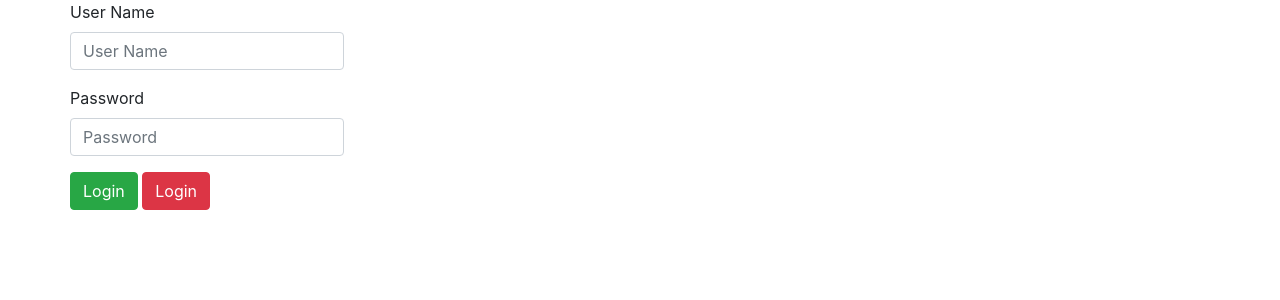
Repository: meriam0000/servlet
Page: BookWebApp/src/main/webapp/login.html
An editor plug-in stored every save of this project. The page is shown before and after the next save, followed by the edit.
The browser window is 1280 px wide. The pictures show the whole page.

Above is the page before, as saved 2024-02-13 22:38:15.

### BookWebApp/src/main/webapp/login.html
<!DOCTYPE html>
<html>
<head>
<meta charset="UTF-8">
<title>Login Page</title>
<link rel="stylesheet"  href="css/bootstrap.css ">
</head>
<body>
<div class='container'>
 <div class="row">
 <form method="post" action="login">
   <div class="form-group">
   <label> User Name</label>
   <input type="text" id="uname" name="uname" placeholder="User Name" class="form-control">


   </div>
     <div class="form-group">
   <label> Password</label>
   <input type="password" id="pass" name="pass" placeholder="Password" class="form-control">


   </div>
     <div class="form-group">

   <button type="submit" class="btn btn-success">Login</button>
      <button type="submit" class="btn btn-danger">Login</button>

   </div>



 </form>



 </div>



</div>

</body>
</html>

Loaded but not shown: BookWebApp/src/main/webapp/css/bootstrap.css (library)

After the next save:
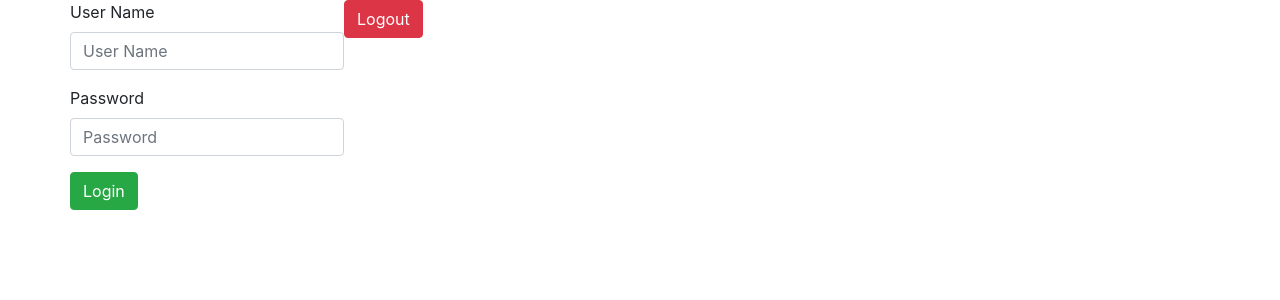
Saved 2 min 24 s later.
--- a/BookWebApp/src/main/webapp/login.html
+++ b/BookWebApp/src/main/webapp/login.html
@@ -24,13 +24,19 @@
      <div class="form-group">
 
    <button type="submit" class="btn btn-success">Login</button>
-      <button type="submit" class="btn btn-danger">Login</button>
+
 
    </div>
+    </form>
+   <form method="get" action="logout">
+   <div class="form-group">
+   <button type="submit" class="btn btn-danger">Logout</button>
+   </div>
+ </form>
 
 
 
- </form>
+
 
 
 
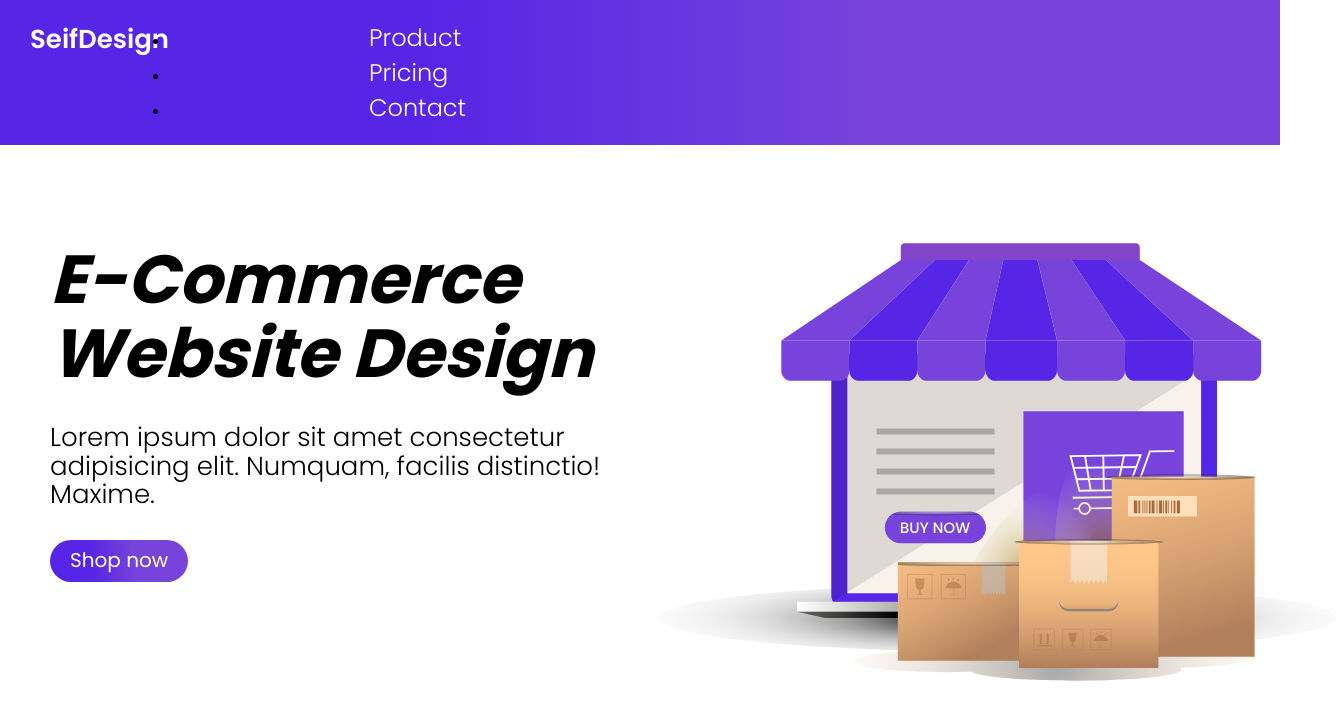
Repository: MehdiKerimov/figma-task-19
Page: pages/homePage/index.html
The author's editor kept a copy of each file at every save. The page is drawn from the files as they stood at one save, then again after a run of saves.
The browser window is 1280 px wide. The page is 1336 px wide, so the pictures cover 1336 px, including what lies to the right of the window. The pictures show the whole page.
The style sheet was rebuilt from its Sass, Less or Tailwind sources for each picture, by a compiler version that may differ from the author's.

Above is the page before, as saved 2024-01-20 15:33:02.

### pages/homePage/index.html
<!DOCTYPE html>
<html lang="en">
  <head>
    <meta charset="UTF-8" />
    <meta name="viewport" content="width=device-width, initial-scale=1.0" />
    <title>Document</title>
    <link rel="stylesheet" href="../../assets/css/reset.css" />
    <link rel="stylesheet" href="index.css" />
  </head>
  <body>
    <div class="container">
      <nav>
        <h1>SeifDesign</h1>
        <ul>
          <li>
                    <a href="">Product</a>

          </li>
          <li>
                    <a href="">Pricing</a>

          </li>
          <li>        <a href="">Contact</a>
</li>
        </ul>
      </nav>
      <main>
        <div class="left-container">
          <h2>E-Commerce Website Design</h2>
          <p>
            Lorem ipsum dolor sit amet consectetur adipisicing elit. Numquam,
            facilis distinctio! Maxime.
          </p>
          <button><a href="">Shop now</a></button>
        </div>

        <img src="../../assets/images/Group (3).svg" alt="" />
      </main>
    </div>
  </body>
</html>

### assets/css/reset.css
*{
    margin: 0;
    padding: 0;
    box-sizing: border-box;
}

button{
    border: none;
}
a{
    text-decoration: none;
}

### pages/homePage/index.scss
@import url("https://fonts.googleapis.com/css2?family=Poppins:wght@300;400;600;700&display=swap");
.container {
  min-height: 100vh;
  /* padding: 30px 30px 43px 30px; */
  nav {
    padding: 20px 30px;
    display: flex;
    background: linear-gradient(270deg, #7743db 31.64%, #5725e5 66.78%);
    h1 {
      color: #fff;
      font-family: Poppins;
      font-size: 26px;
      font-style: normal;
      font-weight: 600;
      line-height: normal;
    }
    a {
      text-decoration: none;
      margin-left: 200px;
      color: #fff;
      text-align: center;
      font-family: Poppins;
      font-size: 24px;
      font-style: normal;
      font-weight: 300;
      line-height: normal;
    }
  }
  main {
    display: flex;
    padding: 98px 50px 43px 50px;
    @media screen and (max-width:1024px) {
      flex-direction: column-reverse;
    }
    h2 {
      width: 608px;
      font-family: Poppins;
      font-size: 68px;
      font-style: italic;
      font-weight: 700;
      line-height: 109%;
    }
    p {
      margin-top: 32px;
      margin-bottom: 32px;
      width: 608px;
      color: #000;
      font-family: Poppins;
      font-size: 26px;
      font-style: normal;
      font-weight: 300;
      line-height: 109%;
    }
    button {
      padding: 10px 20px;
      border-radius: 25px;
      background: linear-gradient(263deg, #7743db 38.81%, #5725e5 70.24%);
      a {
        color: #fff;
        font-family: Poppins;
        font-size: 20px;
        font-style: normal;
        font-weight: 400;
        line-height: 109%;
      }
    }
  }
}

After the next 3 saves:
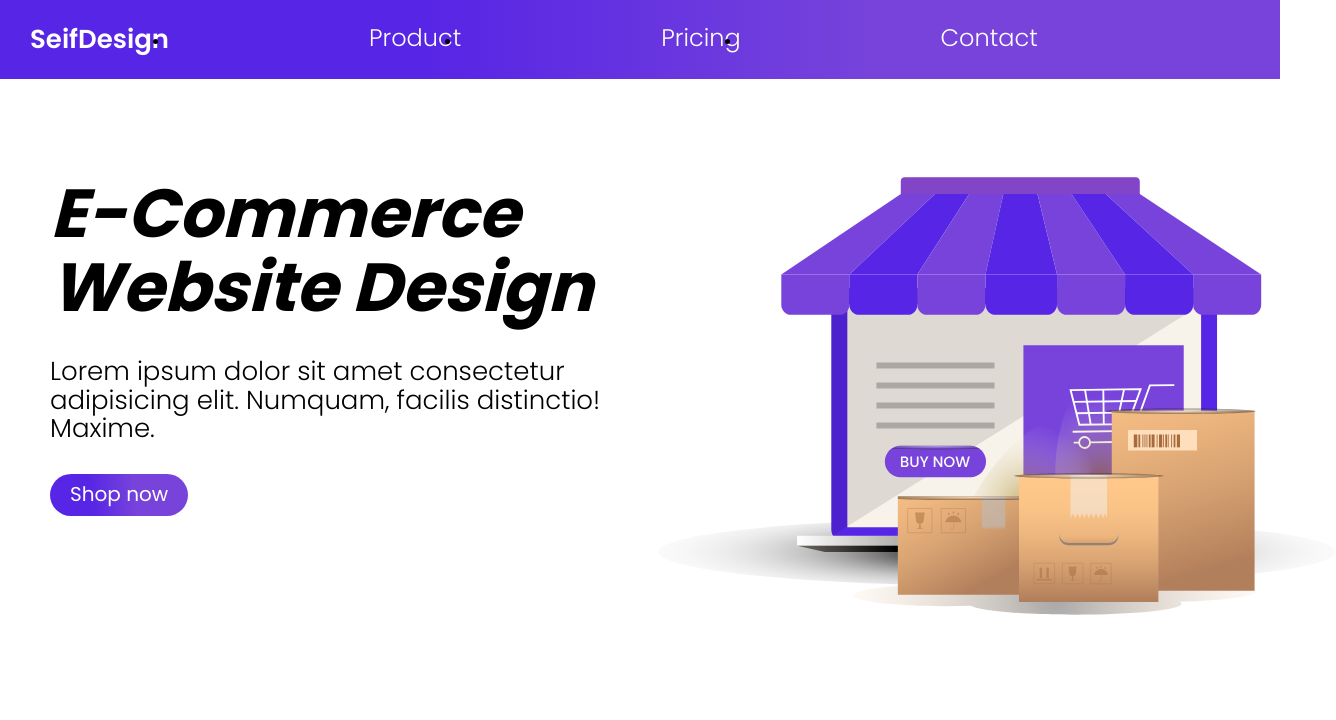
The 3 saves are shown as one change because 1 did not build or start and some came seconds apart.
The last was saved 22 s later.
--- a/pages/homePage/index.scss
+++ b/pages/homePage/index.scss
@@ -13,6 +13,10 @@
       font-style: normal;
       font-weight: 600;
       line-height: normal;
+    }
+    ul{
+      display: flex;
+
     }
     a {
       text-decoration: none;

## WORK REQUIRED:
Skipping all images, print the data above a second time exactly.

## RESPONSE TO THE TASK:
Repository: meriam0000/servlet
Page: BookWebApp/src/main/webapp/login.html
An editor plug-in stored every save of this project. The page is shown before and after the next save, followed by the edit.
The browser window is 1280 px wide. The pictures show the whole page.

Above is the page before, as saved 2024-02-13 22:38:15.

### BookWebApp/src/main/webapp/login.html
<!DOCTYPE html>
<html>
<head>
<meta charset="UTF-8">
<title>Login Page</title>
<link rel="stylesheet"  href="css/bootstrap.css ">
</head>
<body>
<div class='container'>
 <div class="row">
 <form method="post" action="login">
   <div class="form-group">
   <label> User Name</label>
   <input type="text" id="uname" name="uname" placeholder="User Name" class="form-control">


   </div>
     <div class="form-group">
   <label> Password</label>
   <input type="password" id="pass" name="pass" placeholder="Password" class="form-control">


   </div>
     <div class="form-group">

   <button type="submit" class="btn btn-success">Login</button>
      <button type="submit" class="btn btn-danger">Login</button>

   </div>



 </form>



 </div>



</div>

</body>
</html>

Loaded but not shown: BookWebApp/src/main/webapp/css/bootstrap.css (library)

After the next save:
Saved 2 min 24 s later.
--- a/BookWebApp/src/main/webapp/login.html
+++ b/BookWebApp/src/main/webapp/login.html
@@ -24,13 +24,19 @@
      <div class="form-group">
 
    <button type="submit" class="btn btn-success">Login</button>
-      <button type="submit" class="btn btn-danger">Login</button>
+
 
    </div>
+    </form>
+   <form method="get" action="logout">
+   <div class="form-group">
+   <button type="submit" class="btn btn-danger">Logout</button>
+   </div>
+ </form>
 
 
 
- </form>
+
 
 
 
Repository: MehdiKerimov/figma-task-19
Page: pages/homePage/index.html
The author's editor kept a copy of each file at every save. The page is drawn from the files as they stood at one save, then again after a run of saves.
The browser window is 1280 px wide. The page is 1336 px wide, so the pictures cover 1336 px, including what lies to the right of the window. The pictures show the whole page.
The style sheet was rebuilt from its Sass, Less or Tailwind sources for each picture, by a compiler version that may differ from the author's.

Above is the page before, as saved 2024-01-20 15:33:02.

### pages/homePage/index.html
<!DOCTYPE html>
<html lang="en">
  <head>
    <meta charset="UTF-8" />
    <meta name="viewport" content="width=device-width, initial-scale=1.0" />
    <title>Document</title>
    <link rel="stylesheet" href="../../assets/css/reset.css" />
    <link rel="stylesheet" href="index.css" />
  </head>
  <body>
    <div class="container">
      <nav>
        <h1>SeifDesign</h1>
        <ul>
          <li>
                    <a href="">Product</a>

          </li>
          <li>
                    <a href="">Pricing</a>

          </li>
          <li>        <a href="">Contact</a>
</li>
        </ul>
      </nav>
      <main>
        <div class="left-container">
          <h2>E-Commerce Website Design</h2>
          <p>
            Lorem ipsum dolor sit amet consectetur adipisicing elit. Numquam,
            facilis distinctio! Maxime.
          </p>
          <button><a href="">Shop now</a></button>
        </div>

        <img src="../../assets/images/Group (3).svg" alt="" />
      </main>
    </div>
  </body>
</html>

### assets/css/reset.css
*{
    margin: 0;
    padding: 0;
    box-sizing: border-box;
}

button{
    border: none;
}
a{
    text-decoration: none;
}

### pages/homePage/index.scss
@import url("https://fonts.googleapis.com/css2?family=Poppins:wght@300;400;600;700&display=swap");
.container {
  min-height: 100vh;
  /* padding: 30px 30px 43px 30px; */
  nav {
    padding: 20px 30px;
    display: flex;
    background: linear-gradient(270deg, #7743db 31.64%, #5725e5 66.78%);
    h1 {
      color: #fff;
      font-family: Poppins;
      font-size: 26px;
      font-style: normal;
      font-weight: 600;
      line-height: normal;
    }
    a {
      text-decoration: none;
      margin-left: 200px;
      color: #fff;
      text-align: center;
      font-family: Poppins;
      font-size: 24px;
      font-style: normal;
      font-weight: 300;
      line-height: normal;
    }
  }
  main {
    display: flex;
    padding: 98px 50px 43px 50px;
    @media screen and (max-width:1024px) {
      flex-direction: column-reverse;
    }
    h2 {
      width: 608px;
      font-family: Poppins;
      font-size: 68px;
      font-style: italic;
      font-weight: 700;
      line-height: 109%;
    }
    p {
      margin-top: 32px;
      margin-bottom: 32px;
      width: 608px;
      color: #000;
      font-family: Poppins;
      font-size: 26px;
      font-style: normal;
      font-weight: 300;
      line-height: 109%;
    }
    button {
      padding: 10px 20px;
      border-radius: 25px;
      background: linear-gradient(263deg, #7743db 38.81%, #5725e5 70.24%);
      a {
        color: #fff;
        font-family: Poppins;
        font-size: 20px;
        font-style: normal;
        font-weight: 400;
        line-height: 109%;
      }
    }
  }
}

After the next 3 saves:
The 3 saves are shown as one change because 1 did not build or start and some came seconds apart.
The last was saved 22 s later.
--- a/pages/homePage/index.scss
+++ b/pages/homePage/index.scss
@@ -13,6 +13,10 @@
       font-style: normal;
       font-weight: 600;
       line-height: normal;
+    }
+    ul{
+      display: flex;
+
     }
     a {
       text-decoration: none;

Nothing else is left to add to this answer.